As a result, where other employees are able to correct their mistakes and adjust their behaviours day to day in the office environment, Jeremy isn't. "People won't give me negative feedback. I don't know what I'm missing until it's already become a problem. I pick up on a lot of stuff, but I miss some cues. They're like little black holes, and the little black holes accumulate, and I end up being forced out. It keeps happening."
It isn't a question of work — he is sought out for his programming specialty and always busy as a contractor — but of social relationships. "I get the feeling what they'd like to do is put me in a black box, give me an assignment and get it out the other end in few weeks."
Building a better workplace?
The subtle social engineering that Jeremy and other HFA and Aspie employees struggle with may be beyond the ken of even the most proactive human resource organisations. But that doesn't mean the industry's heavy-hitters can't and shouldn't proactively fashion a more Asperger's-friendly workplace, a kind of "if you build it they will come — and work" scenario.
These changes needn't be monumental, or limited to Aspies only, specialists say. Bob, the database applications programmer, was just one of several Aspies interviewed for this story who spoke admiringly of the work/life accommodations in place at internet companies like Google.
"I would not demand it from anyone, but I do wish every employer were as accommodating as Google, supplying prepared meals and encouraging people to bring their dogs to work," he says.
Physical changes to the office environment can help as well, Grandin and others point out. Many Asperger's workers are debilitated by blinking or flickering lights; the mechanical noise of an air conditioner, photocopier or ringing telephones; or simple office chatter. A quiet corner, an office or cubicle with soundproofing or a white-noise machine may be all it takes to turn the situation around.
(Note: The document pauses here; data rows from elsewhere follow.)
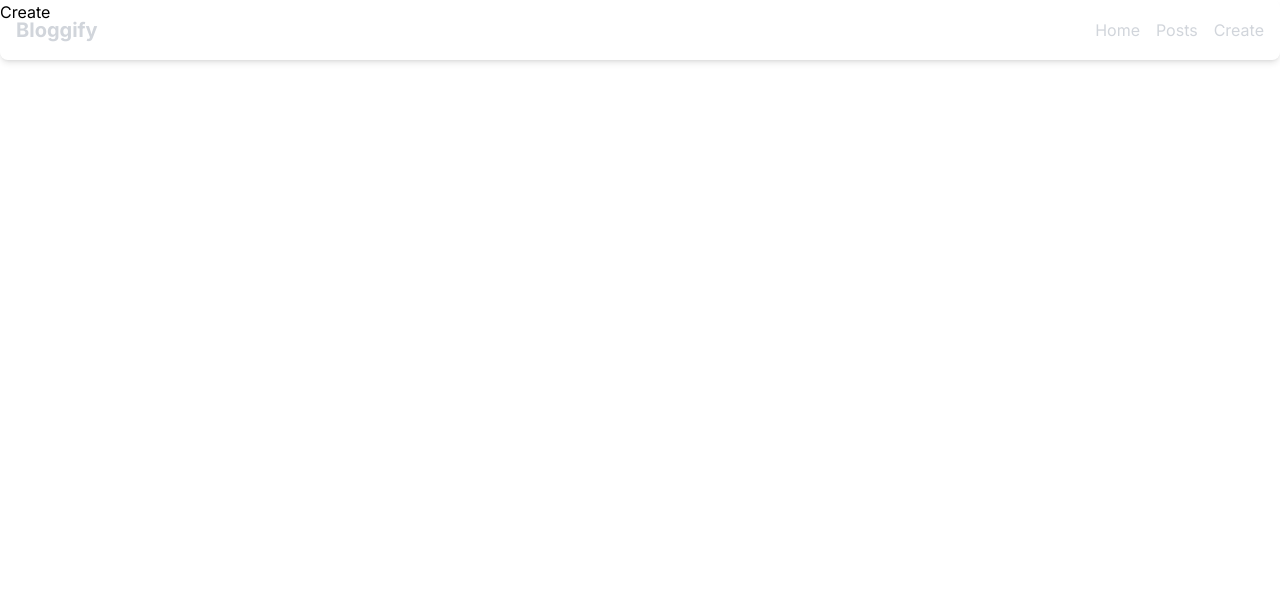
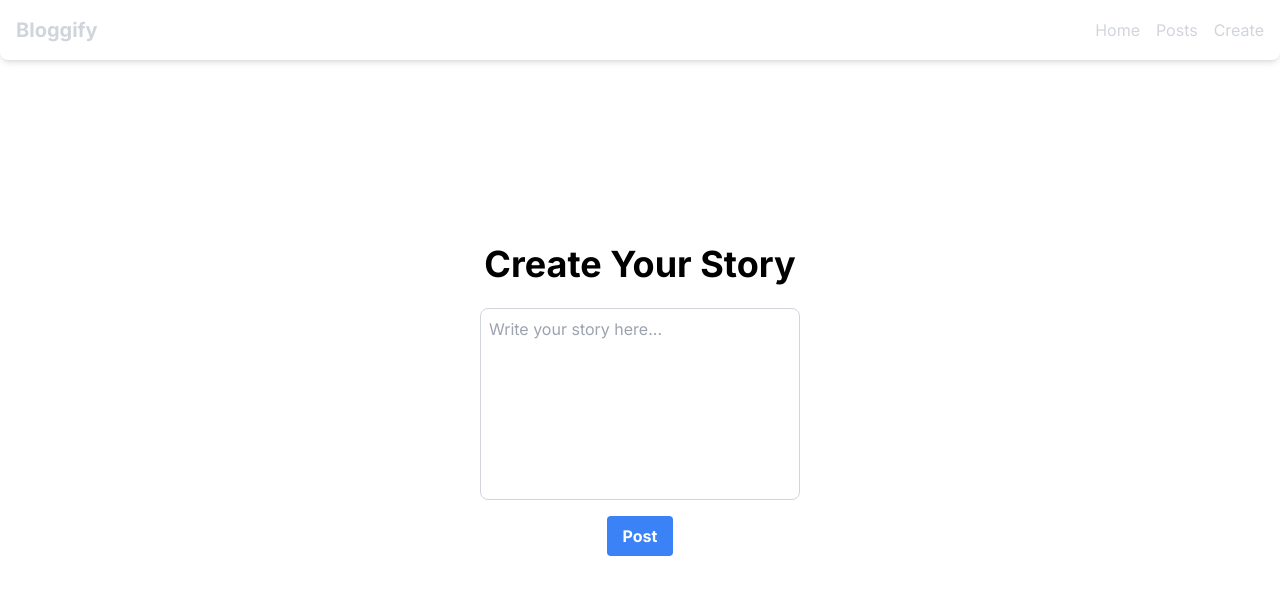
Before and after one commit to Kinjal2004/badam-StoryTell, a Next.js app: page /create in a window 1280 px wide. Shown: the top 594 px of the page. Built offline with nearby package versions, Linux system fonts and the light colour scheme.

Commit message:
fix:client side rendering for Create Page

```diff
--- a/app/create/page.tsx
+++ b/app/create/page.tsx
@@ -1,7 +1,31 @@
-import React from "react";
+import React, { useState } from "react";
+import StoryTextArea from "@/components/StoryTextArea";
+import SubmitButton from "@/components/SubmitButton";
 
-const page = () => {
-  return <div>Create</div>;
+const CreatePage: React.FC = () => {
+  const [story, setStory] = useState<string>("");
+
+  const handleStoryChange = (value: string) => {
+    setStory(value);
+  };
+
+  const handleSubmit = () => {
+    console.log("Submitted story:", story);
+  };
+
+  return (
+    <div
+      className="bg-cover bg-center min-h-screen flex justify-center items-center flex-col"
+      style={{
+        backgroundImage:
+          "https://png.pngtree.com/thumb_back/fh260/background/20230411/pngtree-meniscus-fire-cloud-imagination-background-image_2190874.jpg",
+      }}
+    >
+      <h1 className="text-4xl font-bold mb-6">Create Your Story</h1>
+      <StoryTextArea story={story} onStoryChange={handleStoryChange} />
+      <SubmitButton onClick={handleSubmit} />
+    </div>
+  );
 };
 
-export default page;
+export default CreatePage;
--- /dev/null
+++ b/components/StoryTextArea.tsx
@@ -0,0 +1,22 @@
+import React from "react";
+
+interface StoryTextAreaProps {
+  story: string;
+  onStoryChange: (value: string) => void;
+}
+
+const StoryTextArea: React.FC<StoryTextAreaProps> = ({
+  story,
+  onStoryChange,
+}) => {
+  return (
+    <textarea
+      value={story}
+      onChange={(e) => onStoryChange(e.target.value)}
+      placeholder="Write your story here..."
+      className="w-80 h-48 p-2 border border-gray-300 rounded-lg resize-none"
+    ></textarea>
+  );
+};
+
+export default StoryTextArea;
--- /dev/null
+++ b/components/SubmitButton.tsx
@@ -0,0 +1,18 @@
+import React from "react";
+
+interface SubmitButtonProps {
+  onClick: () => void;
+}
+
+const SubmitButton: React.FC<SubmitButtonProps> = ({ onClick }) => {
+  return (
+    <button
+      onClick={onClick}
+      className="mt-4 bg-blue-500 hover:bg-blue-700 text-white font-bold py-2 px-4 rounded"
+    >
+      Post
+    </button>
+  );
+};
+
+export default SubmitButton;
```
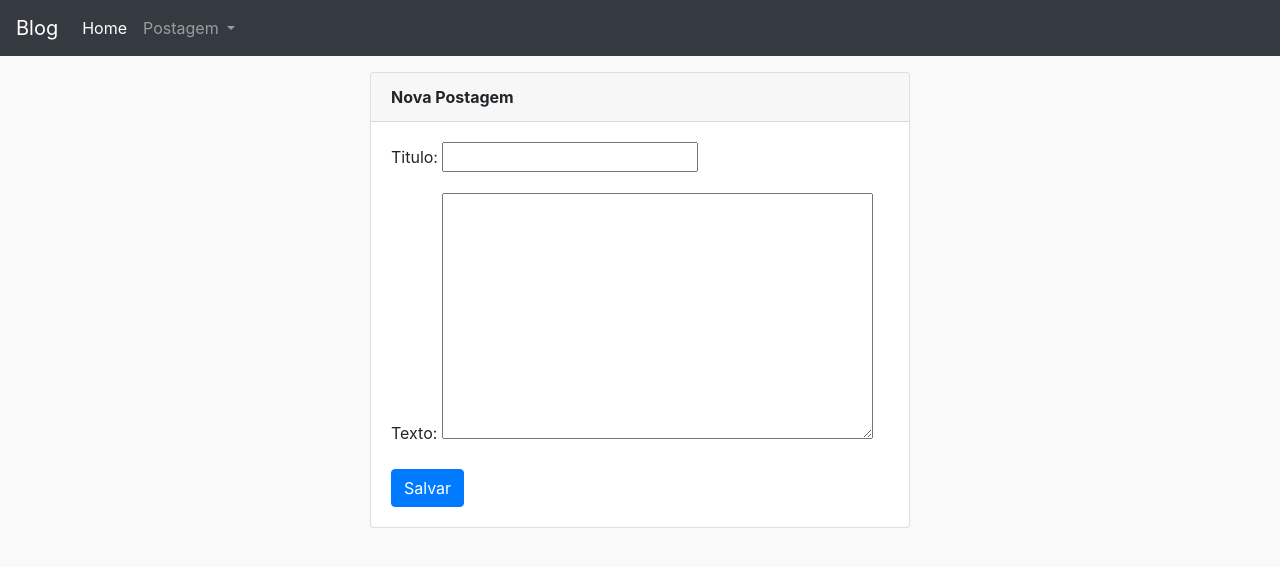
After one commit to abyzziboll/Primera-P-gina-com-Django, a Django app: page /post/new/ in a window 1280 px wide. The commit adds this page. Shown: the top 567 px of the page. Run offline with Django 3.2, Linux system fonts and the light colour scheme; some libraries are stand-ins or nearby versions.

Commit message:
final do curso

```diff
--- /dev/null
+++ b/mysite/blog/forms.py
@@ -0,0 +1,7 @@
+from django import forms
+from .models import Postagem
+
+class PostForm(forms.ModelForm):
+    class Meta:
+        model = Postagem
+        fields = ('titulo','texto')
--- /dev/null
+++ b/mysite/blog/templates/adicionar_postagem.html
@@ -0,0 +1,23 @@
+{% extends 'base.html' %}
+
+{% block content %}
+<div class = "container shadow">
+    <div class="row">
+        <div class="col-3"></div>
+        <div class="col-12 col-md-6 mt-3">
+            <div class="card">
+                <div class="card-header">
+                    <b>Nova Postagem</b>
+                </div>
+                <div class="card-body">
+                    <form method="POST" class="post-form">{% csrf_token %}
+                        {{ form.as_p }}
+                        <button type="submit" class="btn btn-primary">Salvar</button>
+                    </form>
+                </div>
+            </div>
+        </div>
+        <div class="col-3"></div>
+    </div>
+</div>
+{% endblock %}
--- /dev/null
+++ b/mysite/blog/templates/base.html
@@ -0,0 +1,47 @@
+<!doctype html>
+<html lang="pt-br">
+  <head>
+    <!-- Required meta tags -->
+    <meta charset="utf-8">
+    <meta name="viewport" content="width=device-width, initial-scale=1, shrink-to-fit=no">
+
+    <!-- Bootstrap CSS -->
+    <link rel="stylesheet" href="https://maxcdn.bootstrapcdn.com/bootstrap/4.0.0/css/bootstrap.min.css" integrity="sha384-Gn5384xqQ1aoWXA+058RXPxPg6fy4IWvTNh0E263XmFcJlSAwiGgFAW/dAiS6JXm" crossorigin="anonymous">
+    <link rel="stylesheet" href="https://stackpath.bootstrapcdn.com/font-awesome/4.7.0/css/font-awesome.min.css">
+
+    <title>Blog</title>
+  </head>
+  <body style = "background-color: #f9f9f9;">
+    <nav class="navbar navbar-expand-lg navbar-dark bg-dark"">
+        <a class="navbar-brand" href="#">Blog</a>
+        <button class="navbar-toggler" type="button" data-toggle="collapse" data-target="#conteudoNavbarSuportado" aria-controls="conteudoNavbarSuportado" aria-expanded="false" aria-label="Alterna navegação">
+            <span class="navbar-toggler-icon"></span>
+        </button>
+
+        <div class="collapse navbar-collapse" id="conteudoNavbarSuportado">
+            <ul class="navbar-nav mr-auto">
+              <li class="nav-item active">
+                  <a class="nav-link" href="/">Home</span></a>
+              </li>
+              <li class="nav-item dropdown">
+                  <a class="nav-link dropdown-toggle" href="#" id="navbarDropdown" role="button" data-toggle="dropdown" aria-haspopup="true" aria-expanded="false">
+                    Postagem
+                  </a>
+                  <div class="dropdown-menu" aria-labelledby="navbarDropdown">
+                    <a class="dropdown-item" href="{% url 'adicionar_postagem' %}"><i class="fa fa-plus"></i>Adicionar</a>
+
+                  </div>
+              </li>
+            </ul>
+        </div>
+    </nav>
+    {% block content %}
+
+    {% endblock %}
+    <!-- Optional JavaScript -->
+    <!-- jQuery first, then Popper.js, then Bootstrap JS -->
+    <script src="https://code.jquery.com/jquery-3.2.1.slim.min.js" integrity="sha384-KJ3o2DKtIkvYIK3UENzmM7KCkRr/rE9/Qpg6aAZGJwFDMVNA/GpGFF93hXpG5KkN" crossorigin="anonymous"></script>
+    <script src="https://cdnjs.cloudflare.com/ajax/libs/popper.js/1.12.9/umd/popper.min.js" integrity="sha384-ApNbgh9B+Y1QKtv3Rn7W3mgPxhU9K/ScQsAP7hUibX39j7fakFPskvXusvfa0b4Q" crossorigin="anonymous"></script>
+    <script src="https://maxcdn.bootstrapcdn.com/bootstrap/4.0.0/js/bootstrap.min.js" integrity="sha384-JZR6Spejh4U02d8jOt6vLEHfe/JQGiRRSQQxSfFWpi1MquVdAyjUar5+76PVCmYl" crossorigin="anonymous"></script>
+  </body>
+</html>
--- a/mysite/blog/urls.py
+++ b/mysite/blog/urls.py
@@ -3,5 +3,8 @@ from . import views
 
 urlpatterns = [
     path('',views.home,name="home"),
-    path('examples',views.examples,name="examples")
+    path('examples',views.examples,name="examples"),
+    path('post/<int:pk>/',views.detalhe_post, name = "detalhe_post"),
+    path('post/new/',views.adicionar_postagem, name = "adicionar_postagem"),
+    path('post/edit/<int:pk>/',views.edit_postagem, name = "edicao_postagem")
 ]
--- a/mysite/blog/views.py
+++ b/mysite/blog/views.py
@@ -1,10 +1,46 @@
 from django.shortcuts import render
 from blog.models import Postagem
+from .forms import PostForm
+from django.utils import timezone
+from django.shortcuts import redirect, get_object_or_404
 # Create your views here.
 
 def home(request):
-    postagens = Postagem.objects.all() #pega todos as postagens do banco e joga na lista 'post'
+    postagens = Postagem.objects.all().order_by("-data_criacao") #pega todos as postagens do banco e joga na lista 'post'
     return render(request,'home.html',{'postagens':postagens})
 
 def examples(request):
     return render(request,'examples.html',{})
+
+def detalhe_post(request,pk):
+    postagem = Postagem.objects.get(pk=pk)
+    return render(request,'detalhe_post.html',{'postagem':postagem})
+
+def adicionar_postagem(request):
+    if request.method == "POST":
+        form = PostForm(request.POST)
+        if form.is_valid():
+            postagem = form.save(commit=False)
+            postagem.autor = request.user
+            postagem.data_publicacao = timezone.now()
+            postagem.save()
+            return redirect('home')
+    else:
+        form = PostForm()
+
+    return render(request,'adicionar_postagem.html',{'form':form})
+
+def edit_postagem(request,pk):
+    postagem = get_object_or_404(Postagem,pk=pk)
+    if request.method == "POST":
+        form = PostForm(request.POST, instance=postagem)
+        if form.is_valid():
+            postagem = form.save(commit=False)
+            postagem.autor = request.user
+            postagem.data_publicacao = timezone.now()
+            postagem.save()
+            return redirect('home')
+    else:
+        form = PostForm(instance=postagem)
+
+    return render(request,'edit_postagem.html',{'form':form})
```
Also changed, not shown: mysite/blog/templates/detalhe_post.html (added, +26 -0 lines), mysite/blog/templates/edit_postagem.html (added, +23 -0 lines), mysite/blog/templates/home.html (+5 -24 lines), mysite/db.sqlite3.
And more than one person spoke highly of the rumours that Microsoft offers a "buddy system" for Aspies, pairing an Asperger's employee with a neurotypical — that is, nonautistic — colleague who coaches them through the whys and wherefores of meetings and other social interactions. A Microsoft spokeswoman says there is no official information available on any buddy programmes, but says there is a good chance such initiatives are conducted on a team-by-team basis within the company.
Beyond that, Asperger's individuals hope only that they be given a chance to find a niche in the modern corporate landscape. Companies have evolved to accommodate everything from workers' physical height to their hearing ability, sexual orientation or ethno-religious status, Ryno points out.
In the same way, he says, "employers of Aspies should look at the person and the tasks, environment, and communication structure and adjust for the best viable fit."
Seattle-area psychologist Becker has seen some early signs that forward-looking high-tech companies may be doing just that. "I have seen cases where [a client] will say, 'I have Asperger's,' and receive a positive response from social workers employed by the business or the insurance companies," he reports.
On the whole, Becker is willing to cut IT some slack — for now at least. "Most corporations have never dealt with Asperger's. It's a fairly new diagnosis, even newer for adults," he points out. His general feeling is that high tech wants to support Aspies as valuable employees, it just doesn't yet know how. But that too shall change.
"In the next five to 10 years, we'll see more businesses treating autism spectrum disorders as routine," he predicts.